Provided records section start

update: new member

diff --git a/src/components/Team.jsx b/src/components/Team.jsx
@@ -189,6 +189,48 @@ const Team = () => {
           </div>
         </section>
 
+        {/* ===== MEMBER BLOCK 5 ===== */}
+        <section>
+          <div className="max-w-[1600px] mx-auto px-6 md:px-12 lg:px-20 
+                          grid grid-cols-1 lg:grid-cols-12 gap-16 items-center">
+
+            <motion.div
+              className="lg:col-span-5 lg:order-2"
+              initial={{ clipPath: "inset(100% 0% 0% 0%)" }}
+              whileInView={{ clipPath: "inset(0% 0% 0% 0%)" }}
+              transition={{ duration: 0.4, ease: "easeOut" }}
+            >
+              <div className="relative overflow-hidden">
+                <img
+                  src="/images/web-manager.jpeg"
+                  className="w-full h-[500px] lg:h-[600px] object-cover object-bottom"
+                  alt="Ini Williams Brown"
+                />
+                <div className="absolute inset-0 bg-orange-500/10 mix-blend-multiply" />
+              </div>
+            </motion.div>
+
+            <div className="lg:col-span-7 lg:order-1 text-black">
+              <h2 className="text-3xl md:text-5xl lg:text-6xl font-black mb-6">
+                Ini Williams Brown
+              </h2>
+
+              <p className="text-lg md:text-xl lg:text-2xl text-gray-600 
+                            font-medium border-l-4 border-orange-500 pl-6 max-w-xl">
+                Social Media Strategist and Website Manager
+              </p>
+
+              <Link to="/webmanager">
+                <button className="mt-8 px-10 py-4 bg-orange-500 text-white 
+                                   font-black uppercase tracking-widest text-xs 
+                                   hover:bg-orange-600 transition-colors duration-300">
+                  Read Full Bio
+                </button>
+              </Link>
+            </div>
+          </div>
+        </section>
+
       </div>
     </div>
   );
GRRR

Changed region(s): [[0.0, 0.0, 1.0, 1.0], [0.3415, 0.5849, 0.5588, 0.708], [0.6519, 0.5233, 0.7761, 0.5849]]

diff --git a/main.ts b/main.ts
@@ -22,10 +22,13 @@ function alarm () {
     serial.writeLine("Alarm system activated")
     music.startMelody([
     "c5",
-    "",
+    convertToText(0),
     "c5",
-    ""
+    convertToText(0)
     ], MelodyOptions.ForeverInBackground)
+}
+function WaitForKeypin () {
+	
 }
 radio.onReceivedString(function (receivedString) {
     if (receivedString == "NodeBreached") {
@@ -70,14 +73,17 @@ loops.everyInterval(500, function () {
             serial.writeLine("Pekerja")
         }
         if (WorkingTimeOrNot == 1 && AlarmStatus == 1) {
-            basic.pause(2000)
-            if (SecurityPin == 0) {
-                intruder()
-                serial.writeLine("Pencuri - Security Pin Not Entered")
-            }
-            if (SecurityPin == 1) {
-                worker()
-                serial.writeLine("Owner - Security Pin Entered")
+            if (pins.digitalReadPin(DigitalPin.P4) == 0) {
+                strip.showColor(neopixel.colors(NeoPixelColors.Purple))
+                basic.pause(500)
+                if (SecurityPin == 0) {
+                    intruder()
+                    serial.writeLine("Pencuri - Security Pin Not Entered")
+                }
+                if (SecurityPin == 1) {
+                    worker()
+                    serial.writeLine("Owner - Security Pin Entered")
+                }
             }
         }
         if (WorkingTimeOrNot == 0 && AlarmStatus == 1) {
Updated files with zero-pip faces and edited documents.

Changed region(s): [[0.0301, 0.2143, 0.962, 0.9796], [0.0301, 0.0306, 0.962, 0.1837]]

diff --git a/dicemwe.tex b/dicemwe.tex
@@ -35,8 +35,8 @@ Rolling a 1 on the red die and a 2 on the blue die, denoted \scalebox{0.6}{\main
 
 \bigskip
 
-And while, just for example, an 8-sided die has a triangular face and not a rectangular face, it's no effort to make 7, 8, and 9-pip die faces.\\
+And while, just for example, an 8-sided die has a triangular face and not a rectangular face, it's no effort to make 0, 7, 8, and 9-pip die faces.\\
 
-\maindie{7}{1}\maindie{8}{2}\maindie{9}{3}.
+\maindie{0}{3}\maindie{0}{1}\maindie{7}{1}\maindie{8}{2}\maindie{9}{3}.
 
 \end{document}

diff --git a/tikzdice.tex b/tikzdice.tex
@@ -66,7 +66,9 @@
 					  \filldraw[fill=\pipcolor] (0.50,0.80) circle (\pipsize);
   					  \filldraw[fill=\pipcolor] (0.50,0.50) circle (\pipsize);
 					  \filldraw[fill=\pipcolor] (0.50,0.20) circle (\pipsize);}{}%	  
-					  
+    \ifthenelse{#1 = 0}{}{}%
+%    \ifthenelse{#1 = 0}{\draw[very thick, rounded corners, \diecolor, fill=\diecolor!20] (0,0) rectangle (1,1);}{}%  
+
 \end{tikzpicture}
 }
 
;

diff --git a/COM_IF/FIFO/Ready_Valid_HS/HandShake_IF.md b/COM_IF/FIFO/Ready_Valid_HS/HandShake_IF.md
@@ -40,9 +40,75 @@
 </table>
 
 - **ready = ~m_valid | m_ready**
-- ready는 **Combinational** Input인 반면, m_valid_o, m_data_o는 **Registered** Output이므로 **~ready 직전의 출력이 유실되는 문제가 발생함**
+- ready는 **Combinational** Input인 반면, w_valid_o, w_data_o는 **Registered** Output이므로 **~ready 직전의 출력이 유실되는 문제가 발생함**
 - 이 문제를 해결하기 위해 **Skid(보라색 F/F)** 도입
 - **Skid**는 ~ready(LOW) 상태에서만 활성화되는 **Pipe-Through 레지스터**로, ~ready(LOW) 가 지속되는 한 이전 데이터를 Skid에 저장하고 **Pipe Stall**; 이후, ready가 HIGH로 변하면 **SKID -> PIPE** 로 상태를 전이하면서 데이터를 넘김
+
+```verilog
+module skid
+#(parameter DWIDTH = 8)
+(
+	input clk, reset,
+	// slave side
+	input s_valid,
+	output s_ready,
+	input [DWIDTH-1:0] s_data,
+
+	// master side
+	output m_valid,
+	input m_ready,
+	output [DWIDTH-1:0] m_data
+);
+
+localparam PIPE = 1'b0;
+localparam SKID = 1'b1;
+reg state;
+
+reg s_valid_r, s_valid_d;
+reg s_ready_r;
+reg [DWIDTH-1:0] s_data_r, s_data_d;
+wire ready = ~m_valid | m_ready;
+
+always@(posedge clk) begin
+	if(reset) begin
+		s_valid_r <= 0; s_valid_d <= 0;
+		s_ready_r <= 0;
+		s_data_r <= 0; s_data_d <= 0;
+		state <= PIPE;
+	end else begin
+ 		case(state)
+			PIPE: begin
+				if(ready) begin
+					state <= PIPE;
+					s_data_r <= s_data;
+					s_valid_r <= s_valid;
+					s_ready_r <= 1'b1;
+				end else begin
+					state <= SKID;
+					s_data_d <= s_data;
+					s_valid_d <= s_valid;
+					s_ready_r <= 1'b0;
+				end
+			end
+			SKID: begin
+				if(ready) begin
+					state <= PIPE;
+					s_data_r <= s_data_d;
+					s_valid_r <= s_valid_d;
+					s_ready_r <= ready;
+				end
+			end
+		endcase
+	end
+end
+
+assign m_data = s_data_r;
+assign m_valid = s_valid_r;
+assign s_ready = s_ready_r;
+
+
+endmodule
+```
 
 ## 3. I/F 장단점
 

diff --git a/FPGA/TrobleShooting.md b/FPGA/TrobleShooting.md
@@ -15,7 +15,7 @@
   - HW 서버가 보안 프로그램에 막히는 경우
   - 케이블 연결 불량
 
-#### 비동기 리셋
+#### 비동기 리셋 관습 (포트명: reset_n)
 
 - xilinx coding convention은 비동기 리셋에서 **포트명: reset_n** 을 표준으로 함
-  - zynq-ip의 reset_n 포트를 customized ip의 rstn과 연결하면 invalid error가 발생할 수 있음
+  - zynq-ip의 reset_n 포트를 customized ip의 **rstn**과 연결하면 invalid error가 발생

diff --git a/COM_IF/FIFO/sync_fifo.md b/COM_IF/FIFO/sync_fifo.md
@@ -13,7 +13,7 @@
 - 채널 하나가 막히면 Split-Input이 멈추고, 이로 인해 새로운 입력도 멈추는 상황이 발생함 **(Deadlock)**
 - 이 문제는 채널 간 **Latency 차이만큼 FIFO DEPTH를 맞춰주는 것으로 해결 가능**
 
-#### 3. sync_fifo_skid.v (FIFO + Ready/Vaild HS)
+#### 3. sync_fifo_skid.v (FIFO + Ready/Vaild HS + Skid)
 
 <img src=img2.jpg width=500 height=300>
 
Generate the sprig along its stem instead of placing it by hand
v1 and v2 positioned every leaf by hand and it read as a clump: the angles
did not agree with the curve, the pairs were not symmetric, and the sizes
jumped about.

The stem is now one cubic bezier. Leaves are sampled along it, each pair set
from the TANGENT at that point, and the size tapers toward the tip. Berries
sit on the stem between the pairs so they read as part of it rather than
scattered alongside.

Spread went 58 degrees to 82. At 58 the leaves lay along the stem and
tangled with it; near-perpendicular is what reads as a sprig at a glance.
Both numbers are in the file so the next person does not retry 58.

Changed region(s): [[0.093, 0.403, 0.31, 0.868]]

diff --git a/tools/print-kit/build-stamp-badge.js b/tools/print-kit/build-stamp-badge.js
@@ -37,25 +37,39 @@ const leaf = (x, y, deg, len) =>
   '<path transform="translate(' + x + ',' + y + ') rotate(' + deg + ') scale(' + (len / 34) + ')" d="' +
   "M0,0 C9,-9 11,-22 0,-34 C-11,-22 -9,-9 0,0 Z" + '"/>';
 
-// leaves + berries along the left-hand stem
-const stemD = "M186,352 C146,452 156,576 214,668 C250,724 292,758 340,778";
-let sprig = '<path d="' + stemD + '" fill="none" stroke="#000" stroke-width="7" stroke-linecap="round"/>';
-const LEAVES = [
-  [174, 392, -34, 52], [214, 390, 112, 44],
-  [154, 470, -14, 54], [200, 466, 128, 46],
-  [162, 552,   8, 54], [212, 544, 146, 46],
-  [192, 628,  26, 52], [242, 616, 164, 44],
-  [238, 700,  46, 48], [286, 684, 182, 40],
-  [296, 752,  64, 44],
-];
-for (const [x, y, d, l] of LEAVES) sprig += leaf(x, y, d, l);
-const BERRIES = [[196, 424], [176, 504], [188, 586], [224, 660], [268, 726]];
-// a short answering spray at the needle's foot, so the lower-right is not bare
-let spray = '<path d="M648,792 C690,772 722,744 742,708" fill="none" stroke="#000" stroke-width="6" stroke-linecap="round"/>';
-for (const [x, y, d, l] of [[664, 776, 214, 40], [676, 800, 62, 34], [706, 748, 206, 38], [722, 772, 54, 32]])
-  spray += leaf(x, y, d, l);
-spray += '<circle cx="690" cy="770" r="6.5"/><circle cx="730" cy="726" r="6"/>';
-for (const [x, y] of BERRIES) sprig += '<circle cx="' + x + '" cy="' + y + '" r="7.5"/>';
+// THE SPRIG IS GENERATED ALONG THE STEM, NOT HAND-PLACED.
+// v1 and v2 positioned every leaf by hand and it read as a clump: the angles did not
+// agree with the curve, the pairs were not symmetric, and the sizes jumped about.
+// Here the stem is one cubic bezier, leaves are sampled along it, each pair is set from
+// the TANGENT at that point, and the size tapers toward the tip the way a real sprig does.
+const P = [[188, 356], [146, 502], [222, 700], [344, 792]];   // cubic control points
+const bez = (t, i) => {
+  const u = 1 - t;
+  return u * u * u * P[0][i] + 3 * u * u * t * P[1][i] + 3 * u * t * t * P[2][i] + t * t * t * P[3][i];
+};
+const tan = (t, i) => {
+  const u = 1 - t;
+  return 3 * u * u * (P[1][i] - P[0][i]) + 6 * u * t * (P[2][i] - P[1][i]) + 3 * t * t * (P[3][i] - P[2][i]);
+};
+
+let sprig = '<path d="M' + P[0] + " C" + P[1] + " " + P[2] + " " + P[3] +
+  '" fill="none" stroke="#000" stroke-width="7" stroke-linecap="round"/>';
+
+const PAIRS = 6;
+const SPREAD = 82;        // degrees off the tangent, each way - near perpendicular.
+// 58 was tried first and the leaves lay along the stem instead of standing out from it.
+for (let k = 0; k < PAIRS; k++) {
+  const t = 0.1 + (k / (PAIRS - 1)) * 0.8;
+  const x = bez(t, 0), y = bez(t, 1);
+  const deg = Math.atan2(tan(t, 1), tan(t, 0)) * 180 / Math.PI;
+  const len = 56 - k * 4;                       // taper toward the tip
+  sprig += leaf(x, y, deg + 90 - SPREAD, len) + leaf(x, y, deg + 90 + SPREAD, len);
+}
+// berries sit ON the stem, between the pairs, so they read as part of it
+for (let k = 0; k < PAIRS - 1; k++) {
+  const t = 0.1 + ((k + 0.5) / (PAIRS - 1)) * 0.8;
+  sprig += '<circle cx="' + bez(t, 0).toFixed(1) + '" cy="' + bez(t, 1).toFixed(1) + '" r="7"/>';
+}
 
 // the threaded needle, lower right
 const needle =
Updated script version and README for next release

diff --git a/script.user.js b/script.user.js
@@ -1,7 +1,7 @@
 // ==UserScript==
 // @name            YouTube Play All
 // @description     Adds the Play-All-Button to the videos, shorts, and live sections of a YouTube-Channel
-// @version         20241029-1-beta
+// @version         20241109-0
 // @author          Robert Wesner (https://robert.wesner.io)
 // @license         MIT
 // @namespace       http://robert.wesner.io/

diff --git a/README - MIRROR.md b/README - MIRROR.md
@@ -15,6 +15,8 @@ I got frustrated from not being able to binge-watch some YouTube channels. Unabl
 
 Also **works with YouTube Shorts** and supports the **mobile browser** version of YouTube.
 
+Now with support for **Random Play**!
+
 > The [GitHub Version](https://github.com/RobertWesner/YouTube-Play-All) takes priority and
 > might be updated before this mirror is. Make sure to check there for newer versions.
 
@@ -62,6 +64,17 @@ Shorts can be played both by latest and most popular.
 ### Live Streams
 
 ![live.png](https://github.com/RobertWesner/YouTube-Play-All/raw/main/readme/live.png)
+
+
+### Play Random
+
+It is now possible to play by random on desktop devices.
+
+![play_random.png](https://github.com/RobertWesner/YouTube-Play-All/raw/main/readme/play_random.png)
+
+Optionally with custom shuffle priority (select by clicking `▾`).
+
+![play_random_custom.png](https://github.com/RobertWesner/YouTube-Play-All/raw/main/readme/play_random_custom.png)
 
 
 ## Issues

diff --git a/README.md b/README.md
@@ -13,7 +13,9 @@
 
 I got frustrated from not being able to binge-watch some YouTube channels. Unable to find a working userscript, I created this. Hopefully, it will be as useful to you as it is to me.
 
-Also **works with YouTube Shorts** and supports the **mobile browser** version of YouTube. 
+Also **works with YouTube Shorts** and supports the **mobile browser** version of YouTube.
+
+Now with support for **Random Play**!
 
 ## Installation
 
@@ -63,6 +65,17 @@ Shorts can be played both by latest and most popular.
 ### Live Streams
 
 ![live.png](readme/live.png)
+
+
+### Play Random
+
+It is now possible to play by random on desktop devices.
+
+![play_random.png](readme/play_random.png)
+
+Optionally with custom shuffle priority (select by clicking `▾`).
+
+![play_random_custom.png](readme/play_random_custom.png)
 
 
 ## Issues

Provided records section end

▶ [What you should do]
The range runs from the line with "0.5233, 0.7761, 0.5849]]" up to and including the line with "-And while, just" in the listing above; please write out exactly those lines and nothing more.

▶ [Result of the exercise]
Changed region(s): [[0.0, 0.0, 1.0, 1.0], [0.3415, 0.5849, 0.5588, 0.708], [0.6519, 0.5233, 0.7761, 0.5849]]

diff --git a/main.ts b/main.ts
@@ -22,10 +22,13 @@ function alarm () {
     serial.writeLine("Alarm system activated")
     music.startMelody([
     "c5",
-    "",
+    convertToText(0),
     "c5",
-    ""
+    convertToText(0)
     ], MelodyOptions.ForeverInBackground)
+}
+function WaitForKeypin () {
+	
 }
 radio.onReceivedString(function (receivedString) {
     if (receivedString == "NodeBreached") {
@@ -70,14 +73,17 @@ loops.everyInterval(500, function () {
             serial.writeLine("Pekerja")
         }
         if (WorkingTimeOrNot == 1 && AlarmStatus == 1) {
-            basic.pause(2000)
-            if (SecurityPin == 0) {
-                intruder()
-                serial.writeLine("Pencuri - Security Pin Not Entered")
-            }
-            if (SecurityPin == 1) {
-                worker()
-                serial.writeLine("Owner - Security Pin Entered")
+            if (pins.digitalReadPin(DigitalPin.P4) == 0) {
+                strip.showColor(neopixel.colors(NeoPixelColors.Purple))
+                basic.pause(500)
+                if (SecurityPin == 0) {
+                    intruder()
+                    serial.writeLine("Pencuri - Security Pin Not Entered")
+                }
+                if (SecurityPin == 1) {
+                    worker()
+                    serial.writeLine("Owner - Security Pin Entered")
+                }
             }
         }
         if (WorkingTimeOrNot == 0 && AlarmStatus == 1) {
Updated files with zero-pip faces and edited documents.

Changed region(s): [[0.0301, 0.2143, 0.962, 0.9796], [0.0301, 0.0306, 0.962, 0.1837]]

diff --git a/dicemwe.tex b/dicemwe.tex
@@ -35,8 +35,8 @@ Rolling a 1 on the red die and a 2 on the blue die, denoted \scalebox{0.6}{\main
 
 \bigskip
 
-And while, just for example, an 8-sided die has a triangular face and not a rectangular face, it's no effort to make 7, 8, and 9-pip die faces.\\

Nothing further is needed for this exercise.